▸ What you have to do
Set down the data below in full, exactly as it reads, but without the pictures.

▸ Supplied records
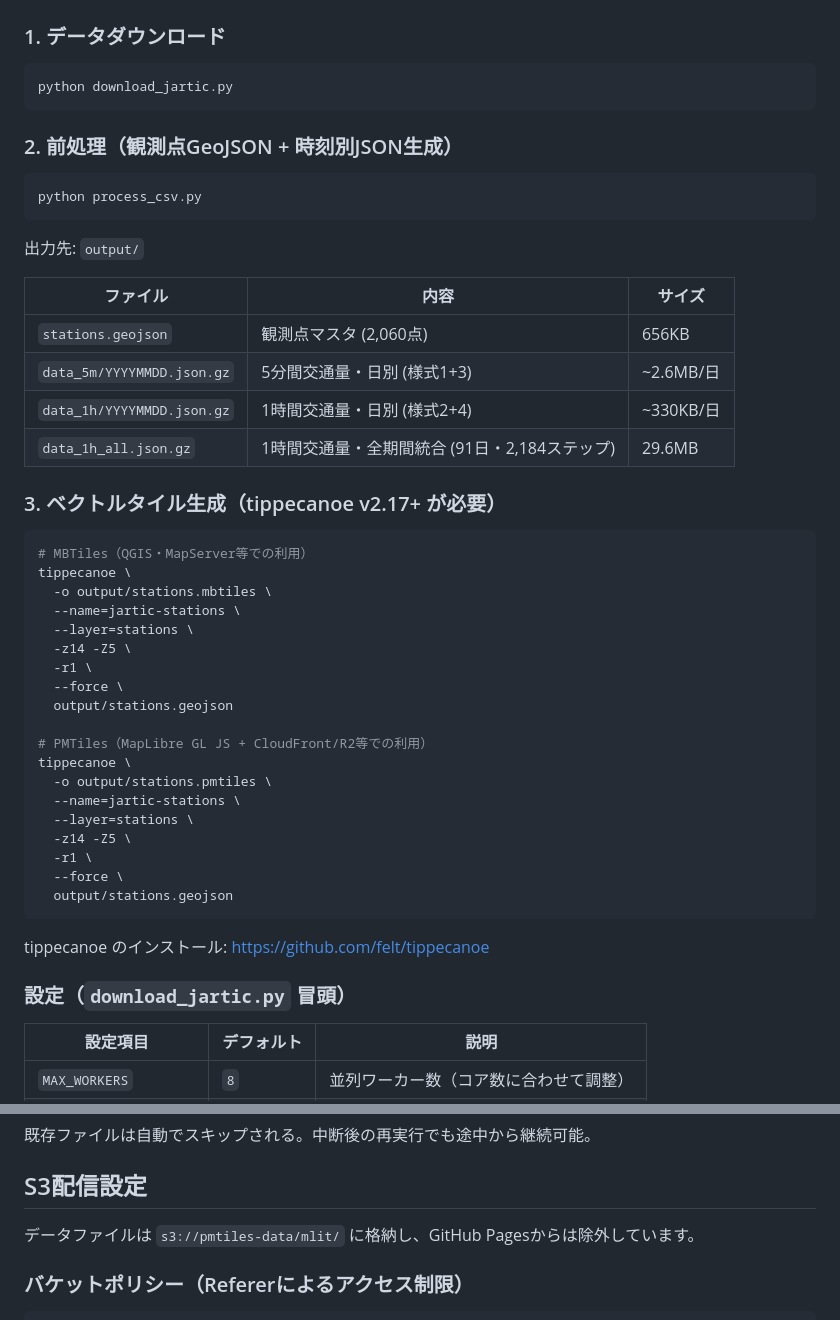
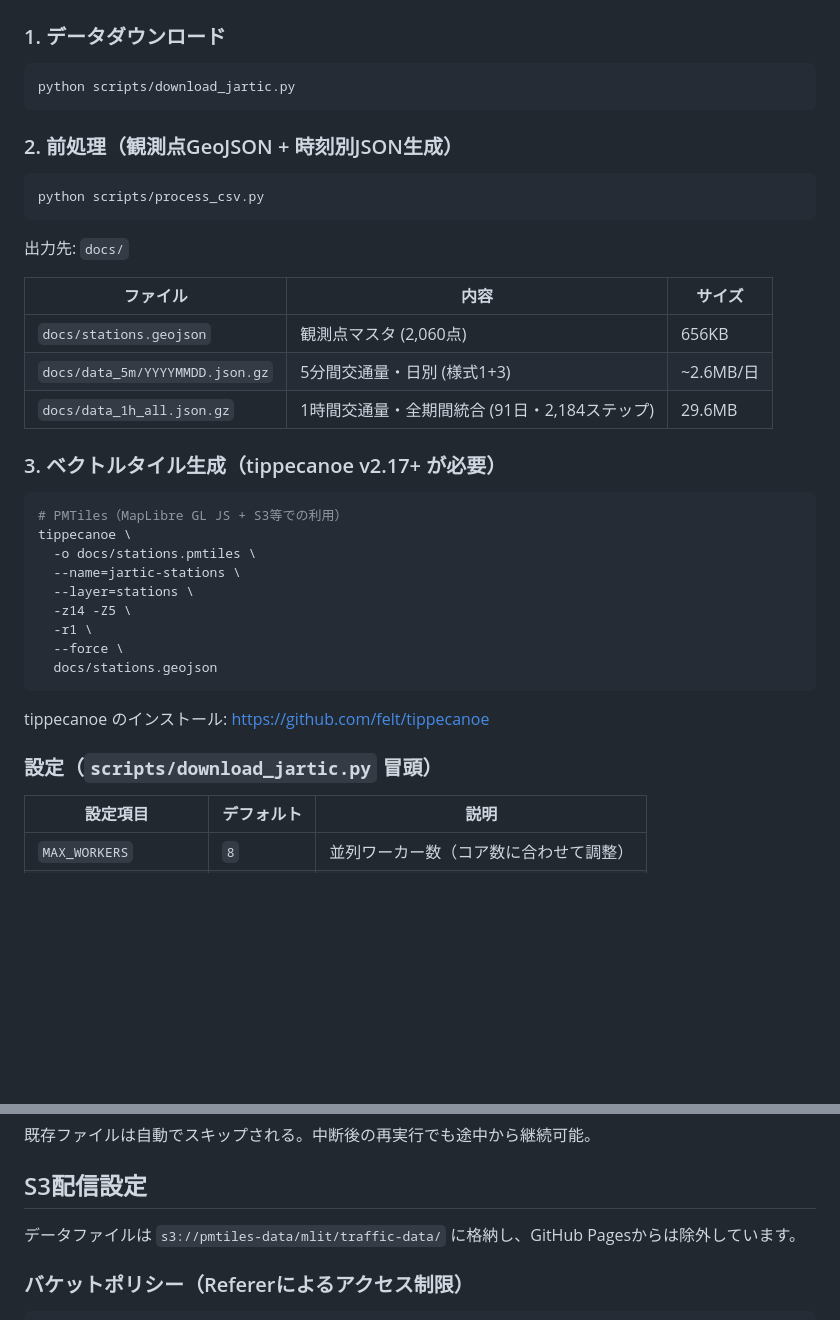
Before and after one commit to shiwaku/japan-mlit-traffic-data, a Markdown page: README.md, 2 parts joined by grey strips. GitHub-like rendering; blank space fills up the shorter version.

Commit message:
Update README and CLAUDE.md: fix script paths, output dir, add Actions section

````diff
--- a/README.md
+++ b/README.md
@@ -95,51 +95,40 @@ FID, 地方整備局等番号, 開発建設部／都道府県コード, 常時
 ### 1. データダウンロード
 
 ```bash
-python download_jartic.py
+python scripts/download_jartic.py
 ```
 
 ### 2. 前処理（観測点GeoJSON + 時刻別JSON生成）
 
 ```bash
-python process_csv.py
+python scripts/process_csv.py
 ```
 
-出力先: `output/`
+出力先: `docs/`
 
 | ファイル | 内容 | サイズ |
 |---------|------|--------|
-| `stations.geojson` | 観測点マスタ (2,060点) | 656KB |
-| `data_5m/YYYYMMDD.json.gz` | 5分間交通量・日別 (様式1+3) | ~2.6MB/日 |
-| `data_1h/YYYYMMDD.json.gz` | 1時間交通量・日別 (様式2+4) | ~330KB/日 |
-| `data_1h_all.json.gz` | 1時間交通量・全期間統合 (91日・2,184ステップ) | 29.6MB |
+| `docs/stations.geojson` | 観測点マスタ (2,060点) | 656KB |
+| `docs/data_5m/YYYYMMDD.json.gz` | 5分間交通量・日別 (様式1+3) | ~2.6MB/日 |
+| `docs/data_1h_all.json.gz` | 1時間交通量・全期間統合 (91日・2,184ステップ) | 29.6MB |
 
 ### 3. ベクトルタイル生成（tippecanoe v2.17+ が必要）
 
 ```bash
-# MBTiles（QGIS・MapServer等での利用）
+# PMTiles（MapLibre GL JS + S3等での利用）
 tippecanoe \
-  -o output/stations.mbtiles \
+  -o docs/stations.pmtiles \
   --name=jartic-stations \
   --layer=stations \
   -z14 -Z5 \
   -r1 \
   --force \
-  output/stations.geojson
-
-# PMTiles（MapLibre GL JS + CloudFront/R2等での利用）
-tippecanoe \
-  -o output/stations.pmtiles \
-  --name=jartic-stations \
-  --layer=stations \
-  -z14 -Z5 \
-  -r1 \
-  --force \
-  output/stations.geojson
+  docs/stations.geojson
 ```
 
 tippecanoe のインストール: https://github.com/felt/tippecanoe
 
-### 設定（`download_jartic.py` 冒頭）
+### 設定（`scripts/download_jartic.py` 冒頭）
 
 | 設定項目 | デフォルト | 説明 |
 |---------|-----------|------|
@@ -162,7 +151,7 @@ tippecanoe のインストール: https://github.com/felt/tippecanoe
 
 ## S3配信設定
 
-データファイルは `s3://pmtiles-data/mlit/` に格納し、GitHub Pagesからは除外しています。
+データファイルは `s3://pmtiles-data/mlit/traffic-data/` に格納し、GitHub Pagesからは除外しています。
 
 ### バケットポリシー（Refererによるアクセス制限）
 
````
Also changed, not shown: other parts of README.md (+21 -2 lines), CLAUDE.md (+26 -20 lines).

▸ Exercise answer
Before and after one commit to shiwaku/japan-mlit-traffic-data, a Markdown page: README.md, 2 parts joined by grey strips. GitHub-like rendering; blank space fills up the shorter version.

Commit message:
Update README and CLAUDE.md: fix script paths, output dir, add Actions section

````diff
--- a/README.md
+++ b/README.md
@@ -95,51 +95,40 @@ FID, 地方整備局等番号, 開発建設部／都道府県コード, 常時
 ### 1. データダウンロード
 
 ```bash
-python download_jartic.py
+python scripts/download_jartic.py
 ```
 
 ### 2. 前処理（観測点GeoJSON + 時刻別JSON生成）
 
 ```bash
-python process_csv.py
+python scripts/process_csv.py
 ```
 
-出力先: `output/`
+出力先: `docs/`
 
 | ファイル | 内容 | サイズ |
 |---------|------|--------|
-| `stations.geojson` | 観測点マスタ (2,060点) | 656KB |
-| `data_5m/YYYYMMDD.json.gz` | 5分間交通量・日別 (様式1+3) | ~2.6MB/日 |
-| `data_1h/YYYYMMDD.json.gz` | 1時間交通量・日別 (様式2+4) | ~330KB/日 |
-| `data_1h_all.json.gz` | 1時間交通量・全期間統合 (91日・2,184ステップ) | 29.6MB |
+| `docs/stations.geojson` | 観測点マスタ (2,060点) | 656KB |
+| `docs/data_5m/YYYYMMDD.json.gz` | 5分間交通量・日別 (様式1+3) | ~2.6MB/日 |
+| `docs/data_1h_all.json.gz` | 1時間交通量・全期間統合 (91日・2,184ステップ) | 29.6MB |
 
 ### 3. ベクトルタイル生成（tippecanoe v2.17+ が必要）
 
 ```bash
-# MBTiles（QGIS・MapServer等での利用）
+# PMTiles（MapLibre GL JS + S3等での利用）
 tippecanoe \
-  -o output/stations.mbtiles \
+  -o docs/stations.pmtiles \
   --name=jartic-stations \
   --layer=stations \
   -z14 -Z5 \
   -r1 \
   --force \
-  output/stations.geojson
-
-# PMTiles（MapLibre GL JS + CloudFront/R2等での利用）
-tippecanoe \
-  -o output/stations.pmtiles \
-  --name=jartic-stations \
-  --layer=stations \
-  -z14 -Z5 \
-  -r1 \
-  --force \
-  output/stations.geojson
+  docs/stations.geojson
 ```
 
 tippecanoe のインストール: https://github.com/felt/tippecanoe
 
-### 設定（`download_jartic.py` 冒頭）
+### 設定（`scripts/download_jartic.py` 冒頭）
 
 | 設定項目 | デフォルト | 説明 |
 |---------|-----------|------|
@@ -162,7 +151,7 @@ tippecanoe のインストール: https://github.com/felt/tippecanoe
 
 ## S3配信設定
 
-データファイルは `s3://pmtiles-data/mlit/` に格納し、GitHub Pagesからは除外しています。
+データファイルは `s3://pmtiles-data/mlit/traffic-data/` に格納し、GitHub Pagesからは除外しています。
 
 ### バケットポリシー（Refererによるアクセス制限）
 
````
Also changed, not shown: other parts of README.md (+21 -2 lines), CLAUDE.md (+26 -20 lines).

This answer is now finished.